Dear Editor, In reference to the “Naked City Headlines" and Rachel Proctor May’s p.29 article [“AMD Plans to Move Over Edwards Aquifer,” News, April 15] on the proposed AMD facility near Oak Hill, I am compelled to clarify the claim that the site is “… over the Edwards Aquifer.” According to the geologic map published by the Bureau of Economic Geology, UT Austin, the proposed site does not overlie the Edwards Formation. The site is located to the west of the Mount Bonnell fault and on the outcrop of the older Glen Rose Formation. Here, the Edwards was eroded away long ago (along with the intervening Comanche Peak and Walnut Formations), exposing the underlying Glen Rose, which is not recognized as a significant local aquifer. Additionally, the excellent satellite image of the Barton Creek area on the SOS Web site shows that the proposed site is fairly remote to Barton Creek. As shown on that image, the existing developments of Barton Creek golf course and the Lost Creek subdivision would seem to pose a more significant element of runoff contamination, since they are far larger and lie directly on the banks of Barton Creek. Examination of the topographic map (published by the United States Geologic Survey) of the proposed site indicates that the bulk of the drainage at the proposed site is southward into the Williamson Creek Watershed, not Barton Creek. In these regards, the proposed site would appear to be fairly sensibly located. I offer this information not in support of development nor in opposition to it, but as a scientist concerned at the lack of accuracy in your and others' reporting of the issue. I suggest that you and SOS review the maps and your stated position(s) in this light.
Douglas B. Watkins Exploration geologist

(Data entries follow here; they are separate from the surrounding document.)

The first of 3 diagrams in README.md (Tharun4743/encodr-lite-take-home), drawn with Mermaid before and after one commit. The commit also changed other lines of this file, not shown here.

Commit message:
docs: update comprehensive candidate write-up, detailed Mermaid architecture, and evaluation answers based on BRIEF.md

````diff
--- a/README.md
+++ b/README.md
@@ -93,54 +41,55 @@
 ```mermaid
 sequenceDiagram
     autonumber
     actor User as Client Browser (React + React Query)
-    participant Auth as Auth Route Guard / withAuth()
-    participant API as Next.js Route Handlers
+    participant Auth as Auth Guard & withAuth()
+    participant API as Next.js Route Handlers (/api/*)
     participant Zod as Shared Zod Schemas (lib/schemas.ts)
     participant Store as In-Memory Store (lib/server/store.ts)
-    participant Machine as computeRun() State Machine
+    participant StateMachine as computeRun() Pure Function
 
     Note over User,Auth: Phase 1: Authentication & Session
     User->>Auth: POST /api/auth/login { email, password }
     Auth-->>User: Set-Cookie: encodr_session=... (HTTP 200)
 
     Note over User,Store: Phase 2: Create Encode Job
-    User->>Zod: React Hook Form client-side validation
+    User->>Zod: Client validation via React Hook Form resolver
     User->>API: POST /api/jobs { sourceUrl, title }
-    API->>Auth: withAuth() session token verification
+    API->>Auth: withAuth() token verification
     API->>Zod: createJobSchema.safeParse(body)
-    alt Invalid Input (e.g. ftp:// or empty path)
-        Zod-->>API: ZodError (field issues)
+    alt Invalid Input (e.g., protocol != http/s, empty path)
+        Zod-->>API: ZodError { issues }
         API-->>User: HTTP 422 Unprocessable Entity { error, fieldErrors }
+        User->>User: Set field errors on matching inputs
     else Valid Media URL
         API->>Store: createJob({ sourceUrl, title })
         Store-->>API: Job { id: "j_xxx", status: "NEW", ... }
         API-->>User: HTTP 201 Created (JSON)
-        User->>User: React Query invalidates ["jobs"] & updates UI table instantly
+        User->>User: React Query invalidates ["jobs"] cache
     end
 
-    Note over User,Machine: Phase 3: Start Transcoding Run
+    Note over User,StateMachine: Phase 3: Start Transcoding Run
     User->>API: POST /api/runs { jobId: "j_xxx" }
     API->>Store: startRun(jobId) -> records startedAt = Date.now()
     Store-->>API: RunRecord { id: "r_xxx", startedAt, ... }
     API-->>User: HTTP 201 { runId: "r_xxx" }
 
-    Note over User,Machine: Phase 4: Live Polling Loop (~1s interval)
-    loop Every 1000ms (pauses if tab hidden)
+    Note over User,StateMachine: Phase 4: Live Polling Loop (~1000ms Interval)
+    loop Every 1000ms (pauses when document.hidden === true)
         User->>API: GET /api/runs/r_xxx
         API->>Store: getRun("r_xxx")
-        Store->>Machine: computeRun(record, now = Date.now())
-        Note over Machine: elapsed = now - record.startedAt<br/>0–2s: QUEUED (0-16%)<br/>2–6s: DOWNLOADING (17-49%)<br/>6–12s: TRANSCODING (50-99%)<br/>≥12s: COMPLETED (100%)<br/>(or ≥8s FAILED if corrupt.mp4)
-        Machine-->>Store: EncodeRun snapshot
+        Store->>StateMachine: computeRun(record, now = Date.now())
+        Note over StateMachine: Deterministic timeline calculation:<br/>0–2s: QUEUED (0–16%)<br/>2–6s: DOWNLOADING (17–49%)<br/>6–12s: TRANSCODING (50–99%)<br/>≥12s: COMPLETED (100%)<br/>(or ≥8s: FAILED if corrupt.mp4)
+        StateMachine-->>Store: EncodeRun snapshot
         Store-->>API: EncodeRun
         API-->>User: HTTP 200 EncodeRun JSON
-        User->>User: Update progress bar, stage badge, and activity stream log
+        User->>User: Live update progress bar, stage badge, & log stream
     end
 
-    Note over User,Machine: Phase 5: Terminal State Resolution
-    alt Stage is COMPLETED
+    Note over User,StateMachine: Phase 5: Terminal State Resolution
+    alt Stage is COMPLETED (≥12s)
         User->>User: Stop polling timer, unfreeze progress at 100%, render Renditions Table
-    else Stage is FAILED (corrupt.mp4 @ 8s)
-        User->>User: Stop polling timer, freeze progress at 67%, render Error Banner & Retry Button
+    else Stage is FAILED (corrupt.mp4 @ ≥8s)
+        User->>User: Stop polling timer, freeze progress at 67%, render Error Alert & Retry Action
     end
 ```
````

[Rachel Proctor May responds: Point taken on "over the aquifer"; the proper term for the proposed AMD site, which is in the contributing zone, would be "in the Barton Springs Watershed." However, even if runoff from the site doesn't drain directly into Barton Creek, water in Williamson Creek ends up in the aquifer when that creek crosses the recharge zone.]